Your scribe enjoyed reading about the Tryon Little Theater on the inside back page of the Bulletin for July 7.&bsp; But like the nostalgia e-mails I have written about, these accounts just dont go back far enough for this OLD guy. The 45-rpm discs with the big hole were new-fangled to one who remembers hand-cranked Victrolas that played quarter-inch thick records with grooves on only one side.
Likewise, the beautiful brick building by Little Creek on US 176 that younger Jeff remembers as housing a furniture store before TLT utilized it briefly was home to Mountain Industries when I was a boy. There were probably two dozen hand looms in there, operated tirelessly by local women to make cloth to be sold in craft and gift stores such as Blue Ridge Weavers in Tryon.
This budding engineer was fascinated by the looms, and had to go back for another look when he could not figure out how the warp threads could be crossed and recrossed with a trough running through the shed to carry the shuttle back and forth. Turns out the trough was UNDER the shed, and the pointed ends of the shuttle allowed it to ride on the lower threads of the shed while still guided by the sides of the trough. I realize you would have to be there to understand this, and the best I can do in a 700-word column is to send you to the Internet and the Wikipedia article on hand looms: http://en.wikipedia.org/wiki/Loom.
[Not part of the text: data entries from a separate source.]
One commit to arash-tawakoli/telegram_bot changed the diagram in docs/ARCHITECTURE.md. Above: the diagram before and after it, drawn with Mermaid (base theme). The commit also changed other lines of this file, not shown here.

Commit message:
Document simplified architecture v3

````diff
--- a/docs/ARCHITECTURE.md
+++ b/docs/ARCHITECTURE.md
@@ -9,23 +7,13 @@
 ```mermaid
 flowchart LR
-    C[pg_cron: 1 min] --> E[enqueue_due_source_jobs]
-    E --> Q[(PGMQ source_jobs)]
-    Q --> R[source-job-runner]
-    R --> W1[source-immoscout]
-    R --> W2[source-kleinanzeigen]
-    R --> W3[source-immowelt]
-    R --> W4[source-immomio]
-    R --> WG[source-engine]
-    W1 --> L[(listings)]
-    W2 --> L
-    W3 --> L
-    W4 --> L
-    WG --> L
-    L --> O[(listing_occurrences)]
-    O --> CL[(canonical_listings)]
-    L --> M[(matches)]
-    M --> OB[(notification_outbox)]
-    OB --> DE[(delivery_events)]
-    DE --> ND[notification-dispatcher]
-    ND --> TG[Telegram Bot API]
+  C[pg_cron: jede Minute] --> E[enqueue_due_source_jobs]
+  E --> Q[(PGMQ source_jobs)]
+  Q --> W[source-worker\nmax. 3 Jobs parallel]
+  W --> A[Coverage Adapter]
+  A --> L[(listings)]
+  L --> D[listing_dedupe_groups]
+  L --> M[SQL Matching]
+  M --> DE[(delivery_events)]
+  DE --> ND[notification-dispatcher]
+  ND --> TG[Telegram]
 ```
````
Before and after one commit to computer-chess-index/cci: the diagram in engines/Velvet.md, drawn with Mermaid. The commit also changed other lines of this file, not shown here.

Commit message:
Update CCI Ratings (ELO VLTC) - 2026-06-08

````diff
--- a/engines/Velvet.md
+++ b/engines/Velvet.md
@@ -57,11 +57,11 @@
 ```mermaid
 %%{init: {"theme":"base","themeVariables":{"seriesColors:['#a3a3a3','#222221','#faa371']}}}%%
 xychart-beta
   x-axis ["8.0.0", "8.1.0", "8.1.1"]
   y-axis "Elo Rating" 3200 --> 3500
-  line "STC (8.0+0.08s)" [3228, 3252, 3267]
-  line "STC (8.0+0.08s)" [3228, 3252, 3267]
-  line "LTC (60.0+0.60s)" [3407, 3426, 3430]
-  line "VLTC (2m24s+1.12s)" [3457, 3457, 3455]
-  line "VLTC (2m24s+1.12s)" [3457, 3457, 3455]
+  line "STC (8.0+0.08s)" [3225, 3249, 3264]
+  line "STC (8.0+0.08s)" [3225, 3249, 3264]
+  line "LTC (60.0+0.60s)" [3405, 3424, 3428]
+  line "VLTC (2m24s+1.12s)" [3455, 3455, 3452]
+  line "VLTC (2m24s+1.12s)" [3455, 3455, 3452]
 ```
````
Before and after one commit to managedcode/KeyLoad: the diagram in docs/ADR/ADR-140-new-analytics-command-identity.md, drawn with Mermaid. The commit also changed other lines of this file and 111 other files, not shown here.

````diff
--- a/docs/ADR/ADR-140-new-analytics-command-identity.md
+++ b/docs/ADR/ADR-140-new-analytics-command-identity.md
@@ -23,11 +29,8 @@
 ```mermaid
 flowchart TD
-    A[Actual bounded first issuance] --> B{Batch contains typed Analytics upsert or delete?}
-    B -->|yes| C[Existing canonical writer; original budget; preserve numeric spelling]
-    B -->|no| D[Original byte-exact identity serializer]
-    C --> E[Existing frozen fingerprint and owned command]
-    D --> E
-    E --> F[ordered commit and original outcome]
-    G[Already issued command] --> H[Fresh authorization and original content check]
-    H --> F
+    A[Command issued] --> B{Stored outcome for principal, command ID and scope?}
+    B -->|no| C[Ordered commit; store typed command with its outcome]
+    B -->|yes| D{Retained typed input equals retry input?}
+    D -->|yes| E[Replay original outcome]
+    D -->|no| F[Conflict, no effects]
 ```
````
The building was quite noisy, what with the wood levers slapping the shuttle back and forth, and the loud swish of the heddles raising half of the threads to open the shed for the shuttle to pass. I cannot imagine ladies being able to do this all morning and again all afternoon, feet alternately pushing down heavily on treadles to open the shed, right arm yanking a rope to slap the shuttle through, and the left arm pulling the beam with reeds attached to tighten the fill yarn against the finished cloth. They got a bit of a break when they had to tighten up the roll of finished cloth. I think they worked fast and hard because they probably were paid by how much cloth they wove rather than by the hour!
Not only hand weaving, but carding and spinning were commonplace in homes when I was a boy in the 30s. All the females I knew made quilts and did some form of knitting, crocheting or tatting. Even Mama Rippy, who worked like a field hand in her vegetable and flower gardens, did beautiful needlework when she could make time for it.&bsp; She also liked to put jig-saw puzzles together, and when she had assembled My Old Kentucky Home many times, with its numerous identical windows and shrubs, she put it together once with the gray side up!
Now to the younger Ritas account, I will add what the late Betty Doubleday Frost told me about the Drama Fortnightly: It began by gathering for script readings around a table. Soon friends started coming just to listen, and then the readers began to plan ahead and memorize their parts so that the lovers would not be hampered by their scripts and bifocals. Lead characters soon began to dress for their parts, and by then the audience size and a desire for sets to complete the illusion of reality required a theatre building.
I think the fine arts have flourished in Our Area because so many talented people have chosen to live here. I suppose they attract each other, and some of them even have the means to foot the large bills associated with bringing their love of the arts to life. My mother and Aunt Mildred did not cram culture down my throat, but rather shared their love of music and the fine arts with me so that I would come to love them too. I thank the people of Tryon for providing one of the best secondary school systems anywhere, and for bringing the likes of Mrs. Mazzy here to broaden our education to include the fine arts.
May the Tryon Little Theater and The Fine Arts Center continue to enrich our lives for years to come.